-- Opening Marker --
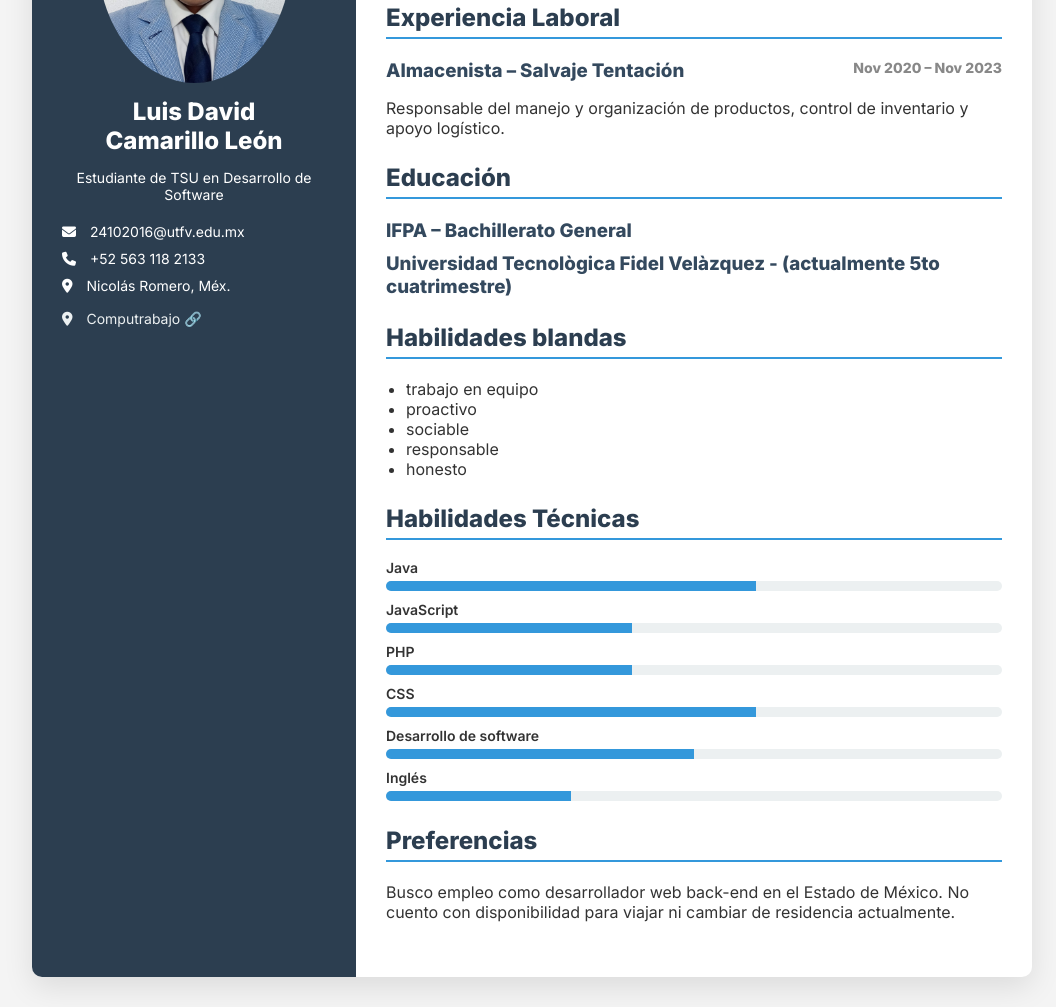
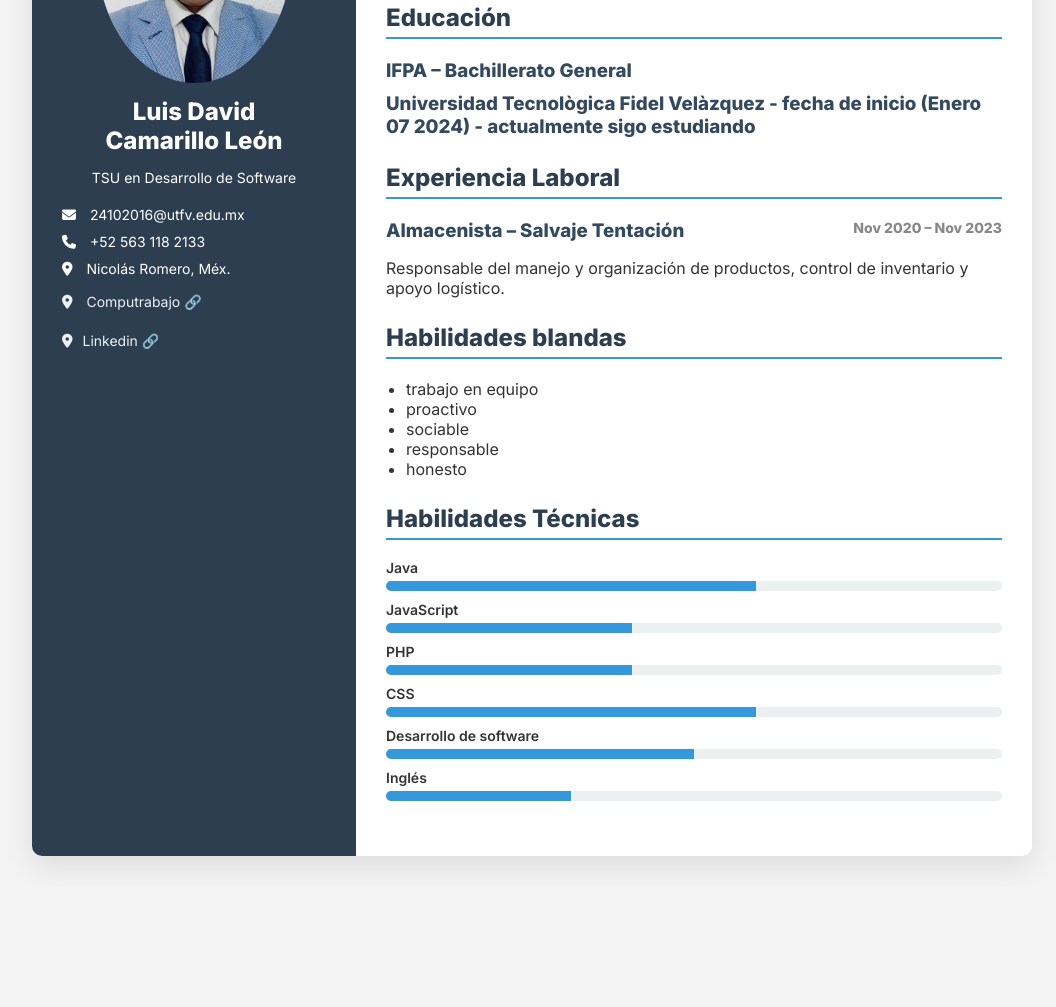
Before and after one commit to LE0N62/MY_CV, a plain HTML site: page index.html in a window 1280 px wide. Shown: the part 238-1245 px from the top of the page, without its empty margins (108-1164 px from the left). After the commit the page ends 1124 px from the top, so only its background shows below. Drawn offline with Linux system fonts and the light colour scheme.

Commit message:
Add files via upload

```diff
--- a/index.html
+++ b/index.html
@@ -15,29 +15,30 @@
         <img src="img.jpeg" alt="Foto de perfil">
       </div>
       <h1 class="name">Luis David<br>Camarillo León</h1>
-      <p class="career">Estudiante de TSU en Desarrollo de Software</p>
+      <p class="career"> TSU en Desarrollo de Software</p>
       <ul class="contact">
         <li><i class="fas fa-envelope"></i> 24102016@utfv.edu.mx</li>
         <li><i class="fas fa-phone"></i> +52 563 118 2133</li>
         <li><i class="fas fa-map-marker-alt"></i> Nicolás Romero, Méx.</li>
         <li><a href="https://mx.computrabajo.com/empleos-en-ciudad-de-mexico?utm_source=google&utm_medium=cpc&utm_campaign=1015516939&target=candidate&network=search&gad_source=1&gad_campaignid=1015516939&gbraid=0AAAAADbSM5fO7IG_FOpTQlXawabC3a5Eb&gclid=CjwKCAjwg7PDBhBxEiwAf1CVuykomr8rEh4h1BKgK9YHBp2u67uL8Rn4vN2smCsP2-vOXCMlBSTwXxoCggIQAvD_BwE&fgom=True" target="_blank">
-            <i class="fas fa-map-marker-alt"></i> Computrabajo 🔗</a></li>
-      </ul>
+          <i class="fas fa-map-marker-alt"></i> Computrabajo 🔗</a></li>
+            <li><a href="https://www.linkedin.com/in/luis-david-camarillo-leon-bb675b332/" target="_blank"><i class="fas fa-map-marker-alt"></i>Linkedin 🔗</a></li>
+        </ul>
     </aside>
     <main class="content">
       <section>
         <h2>Perfil</h2>
         <p>Estudiante de "Desarrollo de Software Multiplataforma" (TSU), actualmente en el 5° cuatrimestre. Busco oportunidades para aprender y desarrollarme profesionalmente. Tengo experiencia en bodega durante 3 años, lo cual me permitió valorar el trabajo y enfocarme en seguir mi formación académica.</p>
       </section>
+            <section>
+        <h2>Educación</h2>
+        <h3>IFPA – Bachillerato General</h3>
+        <h3>Universidad Tecnològica Fidel Velàzquez - fecha de inicio (Enero 07 2024) - actualmente sigo estudiando</h3>
+      </section>
       <section>
         <h2>Experiencia Laboral</h2>
         <h3>Almacenista – Salvaje Tentación <span>Nov 2020 – Nov 2023</span></h3>
         <p>Responsable del manejo y organización de productos, control de inventario y apoyo logístico.</p>
-      </section>
-      <section>
-        <h2>Educación</h2>
-        <h3>IFPA – Bachillerato General</h3>
-        <h3>Universidad Tecnològica Fidel Velàzquez - (actualmente 5to cuatrimestre)</h3>
       </section>
       <section>
         <h2>Habilidades blandas</h2>
@@ -58,10 +59,7 @@
         <div class="skill"><span>Desarrollo de software</span><div class="bar"><div style="width: 50%"></div></div></div>
         <div class="skill"><span>Inglés</span><div class="bar"><div style="width: 30%"></div></div></div>
       </section>
-      <section>
-        <h2>Preferencias</h2>
-        <p>Busco empleo como desarrollador web back-end en el Estado de México. No cuento con disponibilidad para viajar ni cambiar de residencia actualmente.</p>
-      </section>
+
     </main>
   </div>
   <script src="script.js"></script>
```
-- Closing Marker --
What to do: Word for word, repeat each line of the records, and leave every image out.

Answer:
Before and after one commit to LE0N62/MY_CV, a plain HTML site: page index.html in a window 1280 px wide. Shown: the part 238-1245 px from the top of the page, without its empty margins (108-1164 px from the left). After the commit the page ends 1124 px from the top, so only its background shows below. Drawn offline with Linux system fonts and the light colour scheme.

Commit message:
Add files via upload

```diff
--- a/index.html
+++ b/index.html
@@ -15,29 +15,30 @@
         <img src="img.jpeg" alt="Foto de perfil">
       </div>
       <h1 class="name">Luis David<br>Camarillo León</h1>
-      <p class="career">Estudiante de TSU en Desarrollo de Software</p>
+      <p class="career"> TSU en Desarrollo de Software</p>
       <ul class="contact">
         <li><i class="fas fa-envelope"></i> 24102016@utfv.edu.mx</li>
         <li><i class="fas fa-phone"></i> +52 563 118 2133</li>
         <li><i class="fas fa-map-marker-alt"></i> Nicolás Romero, Méx.</li>
         <li><a href="https://mx.computrabajo.com/empleos-en-ciudad-de-mexico?utm_source=google&utm_medium=cpc&utm_campaign=1015516939&target=candidate&network=search&gad_source=1&gad_campaignid=1015516939&gbraid=0AAAAADbSM5fO7IG_FOpTQlXawabC3a5Eb&gclid=CjwKCAjwg7PDBhBxEiwAf1CVuykomr8rEh4h1BKgK9YHBp2u67uL8Rn4vN2smCsP2-vOXCMlBSTwXxoCggIQAvD_BwE&fgom=True" target="_blank">
-            <i class="fas fa-map-marker-alt"></i> Computrabajo 🔗</a></li>
-      </ul>
+          <i class="fas fa-map-marker-alt"></i> Computrabajo 🔗</a></li>
+            <li><a href="https://www.linkedin.com/in/luis-david-camarillo-leon-bb675b332/" target="_blank"><i class="fas fa-map-marker-alt"></i>Linkedin 🔗</a></li>
+        </ul>
     </aside>
     <main class="content">
       <section>
         <h2>Perfil</h2>
         <p>Estudiante de "Desarrollo de Software Multiplataforma" (TSU), actualmente en el 5° cuatrimestre. Busco oportunidades para aprender y desarrollarme profesionalmente. Tengo experiencia en bodega durante 3 años, lo cual me permitió valorar el trabajo y enfocarme en seguir mi formación académica.</p>
       </section>
+            <section>
+        <h2>Educación</h2>
+        <h3>IFPA – Bachillerato General</h3>
+        <h3>Universidad Tecnològica Fidel Velàzquez - fecha de inicio (Enero 07 2024) - actualmente sigo estudiando</h3>
+      </section>
       <section>
         <h2>Experiencia Laboral</h2>
         <h3>Almacenista – Salvaje Tentación <span>Nov 2020 – Nov 2023</span></h3>
         <p>Responsable del manejo y organización de productos, control de inventario y apoyo logístico.</p>
-      </section>
-      <section>
-        <h2>Educación</h2>
-        <h3>IFPA – Bachillerato General</h3>
-        <h3>Universidad Tecnològica Fidel Velàzquez - (actualmente 5to cuatrimestre)</h3>
       </section>
       <section>
         <h2>Habilidades blandas</h2>
@@ -58,10 +59,7 @@
         <div class="skill"><span>Desarrollo de software</span><div class="bar"><div style="width: 50%"></div></div></div>
         <div class="skill"><span>Inglés</span><div class="bar"><div style="width: 30%"></div></div></div>
       </section>
-      <section>
-        <h2>Preferencias</h2>
-        <p>Busco empleo como desarrollador web back-end en el Estado de México. No cuento con disponibilidad para viajar ni cambiar de residencia actualmente.</p>
-      </section>
+
     </main>
   </div>
   <script src="script.js"></script>
```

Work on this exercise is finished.